The engines were revving up with a delay of 40 minutes, making rattling sounds, billowing black clouds of diesel exhaust. Meanwhile, “Beautiful” arranged for good vibes. He was dancing for a few seconds and smiled, bare-chested, and the chain bells around his waist announced his presence. Then, in his likeable manner, he said, “Sa-wa-dee kaaaaa.”
After a while, I climbed the stairs and sat down on the floor outside in the top deck as the AC left a lot to be desired. Besides, I didn’t want to miss out on excellent views of the ocean and the islets rolling past.
At 11:35 am, we were approaching Don Sak. I loved the sight of these jungle-swathed limestone cliffs that pierce the sky like skyscrapers
Before long, cars were offloaded and people walked behind. The guys waiting at the pier spotted the sticker on my tee, told me which minivan to get on, collected the tickets and left within a few minutes.
Riding the minibus to Panthip’s office in Suratthani
Peeping out the window, I marveled at the sight of coconut palms and perfectly aligned rubber trees. Stretching away over millions of acres of exotic deep green woodland, the verdant color was pleasing to the eye.
It was a bumpy 1h-10-minute-ride to Panthip’s office in Suratthani that I enjoyed despite the not so comfy seats. The AC worked well after initial difficulties, and the views of towering karst peaks and glittering temples were wonderful sights.
Killing time in Suratthani
“Your bus is scheduled for 2 pm,” said a friendly Panthip hostess, smiling winningly. This meant I’d have to wait for an hour, which was enough time to get some proper lunch. The problem: most restaurants were closed, and there weren’t many.

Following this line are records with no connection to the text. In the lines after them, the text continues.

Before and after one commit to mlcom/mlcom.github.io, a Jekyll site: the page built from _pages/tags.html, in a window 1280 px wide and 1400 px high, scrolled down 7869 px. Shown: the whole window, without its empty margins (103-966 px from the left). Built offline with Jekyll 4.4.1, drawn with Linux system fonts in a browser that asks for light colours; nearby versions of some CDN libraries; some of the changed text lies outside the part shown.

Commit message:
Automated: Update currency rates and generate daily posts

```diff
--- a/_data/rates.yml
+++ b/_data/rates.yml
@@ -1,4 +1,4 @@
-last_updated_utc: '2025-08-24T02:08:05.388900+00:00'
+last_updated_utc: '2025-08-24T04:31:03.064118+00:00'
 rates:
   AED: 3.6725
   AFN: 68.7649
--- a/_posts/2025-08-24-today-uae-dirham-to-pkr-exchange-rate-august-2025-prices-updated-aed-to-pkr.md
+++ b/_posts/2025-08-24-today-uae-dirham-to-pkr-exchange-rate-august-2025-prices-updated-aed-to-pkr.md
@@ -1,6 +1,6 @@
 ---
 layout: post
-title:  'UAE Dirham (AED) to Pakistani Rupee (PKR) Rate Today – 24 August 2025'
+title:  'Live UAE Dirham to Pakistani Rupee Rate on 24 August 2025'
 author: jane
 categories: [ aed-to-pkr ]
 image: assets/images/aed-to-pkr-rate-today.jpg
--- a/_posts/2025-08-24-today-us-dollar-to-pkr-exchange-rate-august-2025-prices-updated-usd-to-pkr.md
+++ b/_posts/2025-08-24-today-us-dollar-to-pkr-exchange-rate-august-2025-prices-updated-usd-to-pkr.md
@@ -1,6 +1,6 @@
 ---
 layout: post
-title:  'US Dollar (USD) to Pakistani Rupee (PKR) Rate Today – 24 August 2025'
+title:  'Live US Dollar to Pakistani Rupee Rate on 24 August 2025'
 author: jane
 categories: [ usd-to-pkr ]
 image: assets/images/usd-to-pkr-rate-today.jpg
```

I found a street vendor behind the old bus station that’s right behind Panthip’s office and got myself some scrumptious chicken fried rice with vegetables and a kai dao (a sunny-side up egg) for 40 baht ($1.33).
Enjoying the final leg of the journey

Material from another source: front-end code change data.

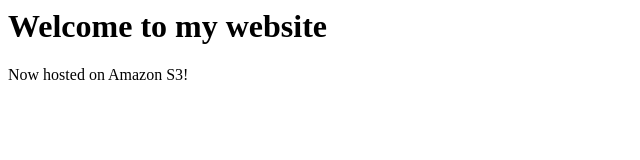
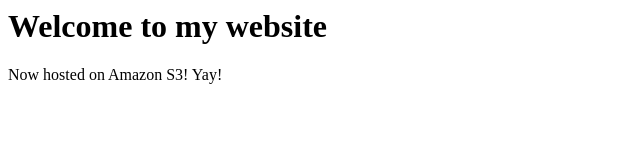
Before and after one commit to jayunani/jayunani.github.io, a plain HTML site: page index.html in a window 1280 px wide. Shown: the full height of the page, 0-640 px from the left. Drawn offline with Linux system fonts and the light colour scheme.

Commit message:
initial change

```diff
--- a/index.html
+++ b/index.html
@@ -4,6 +4,6 @@
 </head>
 <body>
   <h1>Welcome to my website</h1>
-  <p>Now hosted on Amazon S3!</p>
+  <p>Now hosted on Amazon S3! Yay!</p>
 </body>
 </html>
```
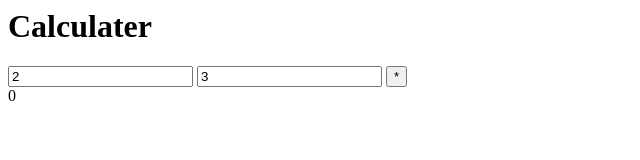
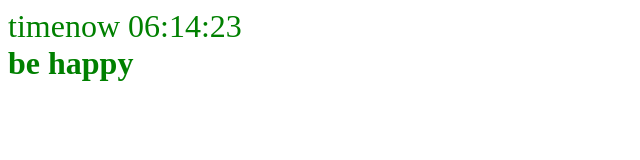
Before and after one commit to yapcheahshen/yapcheahshen.github.io, a plain HTML site: page index.html in a window 1280 px wide. Shown: the whole page, without its empty margins (0-640 px from the left). Drawn offline with Linux system fonts and the light colour scheme.

Commit message:
change home page

```diff
--- a/index.html
+++ b/index.html
@@ -1,20 +1,13 @@
 <html>
-<link rel="stylesheet" type="text/css" href="index.css">
-<H1>Calculater</H1>
-<input  id="o1" value="2"/>
-<input  id="o2" value="3"/>
-<button onClick="multiple()">*</button>
-<br/>
-
-<span id="result">0</span>
-
+<style>
+	#time {font-size:200%;color:green;}
+</style>
+	 <span id="time">--:--:--</span>
 <script>
-	var multiple=function() {
-		var o1=document.getElementById("o1").value;
-		var o2=document.getElementById("o2").value;
-
-		document.getElementById("result").innerHTML=o1*o2;
-	}
+	setInterval(function(){
+		var timenow=new Date().toString();
+		timenow=timenow.substr(16,8);
+		document.getElementById("time").innerHTML=" timenow "+timenow + " <br><b> be happy" ;
+	},3000);
 </script>
-
 </html>
```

The minibus left on time. There were honking sounds, lots of traffic, exhaust fumes. The AC worked well, but I perceived that it had to fight hard against the heat in the packed minivan.
The seats were comfy now, but the bus was crammed full and some luggage was stowed between people’s legs.

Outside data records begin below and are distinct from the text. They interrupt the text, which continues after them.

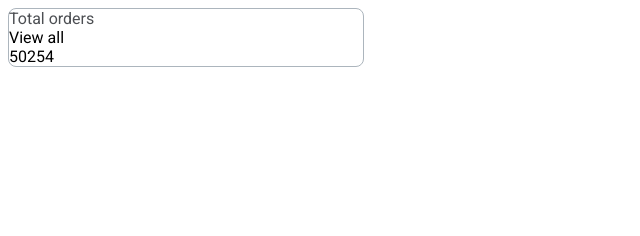
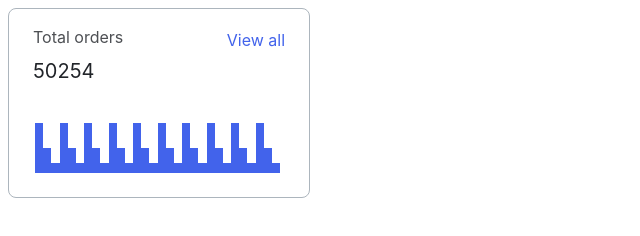
Before and after one commit to js-tasks-ru/htmlcss-20230411_eugenia-surago, a website: page 04-lection2/01-histogram/index.html in a window 1280 px wide. Shown: the whole page, without its empty margins (0-640 px from the left). Drawn offline with Linux system fonts and the light colour scheme.

Commit message:
add histogram

```diff
--- a/03-lection1/02-accordion/accordion.css
+++ b/03-lection1/02-accordion/accordion.css
@@ -1 +1,7 @@
 /* Стилизация аккордеона */
+.hist {
+    display: flex;
+    flex-wrap:wrap;
+    flex-direction: row;
+    width: 100%;
+}
--- a/04-lection2/01-histogram/histogram.css
+++ b/04-lection2/01-histogram/histogram.css
@@ -1,10 +1,76 @@
 .hist {
-    width: 354px;
+    width: 300px;
     border: 1px solid #ACB5BD;
     border-radius: 8px;
+    display: flex;
+    flex-direction: column;
 }
 
 .hist__total {
     color: #212429;
     opacity: 0.8;
 }
+
+.hist__top {
+    display: flex;
+    flex-direction: row;
+    justify-content: space-between;
+}
+
+.hist__bottom {
+    display: flex;
+    flex-direction: row;
+    justify-content: flex-start;
+    align-items: flex-end;
+    padding: 39px 29px 24px 26px;
+}
+
+.hist__view {
+    font-family: 'Inter';
+    font-style: normal;
+    font-weight: 400;
+    font-size: 16px;
+    line-height: 24px;
+    text-align: right;
+    color: #4263EB;
+    padding: 19px 24px 0px 0px;
+}
+
+.hist__total {
+    font-family: 'Inter';
+    font-style: normal;
+    font-weight: 400;
+    font-size: 16px;
+    line-height: 24px;
+    color: #212429;
+    opacity: 0.8;
+    padding: 16px 0px 0px 24px;
+}
+
+.hist__numbers {
+    font-family: 'Inter';
+    font-style: normal;
+    font-weight: 400;
+    font-size: 20px;
+    line-height: 26px;
+    color: #212429;
+    padding: 6px 0px 0px 24px;
+}
+
+.hist__column-max {
+    width: 9px;
+    height: 50px;
+    background: #4263EB;
+}
+
+.hist__column-mid {
+    width: 9px;
+    height: 25px;
+    background: #4263EB;
+}
+
+.hist__column-min {
+    width: 9px;
+    height: 10px;
+    background: #4263EB;
+}
--- a/04-lection2/01-histogram/index.html
+++ b/04-lection2/01-histogram/index.html
@@ -9,16 +9,81 @@
 
 <body>
     <div class="hist">
-        <div class="hist__total">
-            Total orders
-        </div>
-        <div class="hist__view">
-            View all
+        <div class="hist__top">
+            <div class="hist__total">
+                Total orders
+            </div>
+            <div class="hist__view">
+                View all
+            </div>
         </div>
         <div class="hist__numbers">
             50254
         </div>
-
+        <div class="hist__chart">
+            <div class="hist__bottom">
+                <div class="hist__column-max">
+                </div>
+                <div class="hist__column-mid">
+                </div>
+                <div class="hist__column-min">
+                </div>
+                <div class="hist__column-max">
+                </div>
+                <div class="hist__column-mid">
+                </div>
+                <div class="hist__column-min">
+                </div>
+                <div class="hist__column-max">
+                </div>
+                <div class="hist__column-mid">
+                </div>
+                <div class="hist__column-min">
+                </div>
+                <div class="hist__column-max">
+                </div>
+                <div class="hist__column-mid">
+                </div>
+                <div class="hist__column-min">
+                </div>
+                <div class="hist__column-max">
+                </div>
+                <div class="hist__column-mid">
+                </div>
+                <div class="hist__column-min">
+                </div>
+                <div class="hist__column-max">
+                </div>
+                <div class="hist__column-mid">
+                </div>
+                <div class="hist__column-min">
+                </div>
+                <div class="hist__column-max">
+                </div>
+                <div class="hist__column-mid">
+                </div>
+                <div class="hist__column-min">
+                </div>
+                <div class="hist__column-max">
+                </div>
+                <div class="hist__column-mid">
+                </div>
+                <div class="hist__column-min">
+                </div>
+                <div class="hist__column-max">
+                </div>
+                <div class="hist__column-mid">
+                </div>
+                <div class="hist__column-min">
+                </div>
+                <div class="hist__column-max">
+                </div>
+                <div class="hist__column-mid">
+                </div>
+                <div class="hist__column-min">
+                </div>
+            </div>
+        </div>
     </div>
 </body>
 
```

Once we got out of Suratthani, I relaxed and enjoyed more views of palm and rubber tree forests. Skinny buffalos were grazing on vast plains as brown as the rivers nearby; they indicated that nature was all around me.
At 4:40 pm, the driver stopped for 20 minutes so people could relieve themselves and get some drinks and food.
Approaching Phang-Nga (not to be mixed up with Phangan!), limestone cliffs appeared in the famed Phang-Nga Bay – a sight for sore eyes.
At 5:25 pm, the driver stopped again, but only for a short time to let some peeps get on and off the minivan at Phang-Nga Bus Terminal.
As we got closer to Phuket, moms were holding their babies in their hands while their partners were riding the bike. Meanwhile, the driver delayed the journey slightly by his package delivery service along the way, which is quite common on bus trips in Thailand.
I assumed we’d arrive late as the scheduled arrival time was 6:30 pm, which was in 20 minutes, and we hadn’t even crossed the Sarasin Bridge that links Phuket to the mainland.
Just as I was jotting down some notes, Wat Na Klang, a jewel- or mosaique-encrusted temple caught my eye and derailed my train of thought.
A while later, we crossed the Sarasin Bridge, and some more people got off the bus near the red-faced warrior on the way to Phuket town, a shrine that features the God of Justice.
Only moments later, the driver opened the door, let me get off on the main street in front of Phuket’s bus terminal 2, confirming the first, well-organized impression I’d got of Panthip Travel.
Quick and easy, I thought to myself, and was surprised I’d arrived only minutes after 6:30 pm, despite the package delivery service.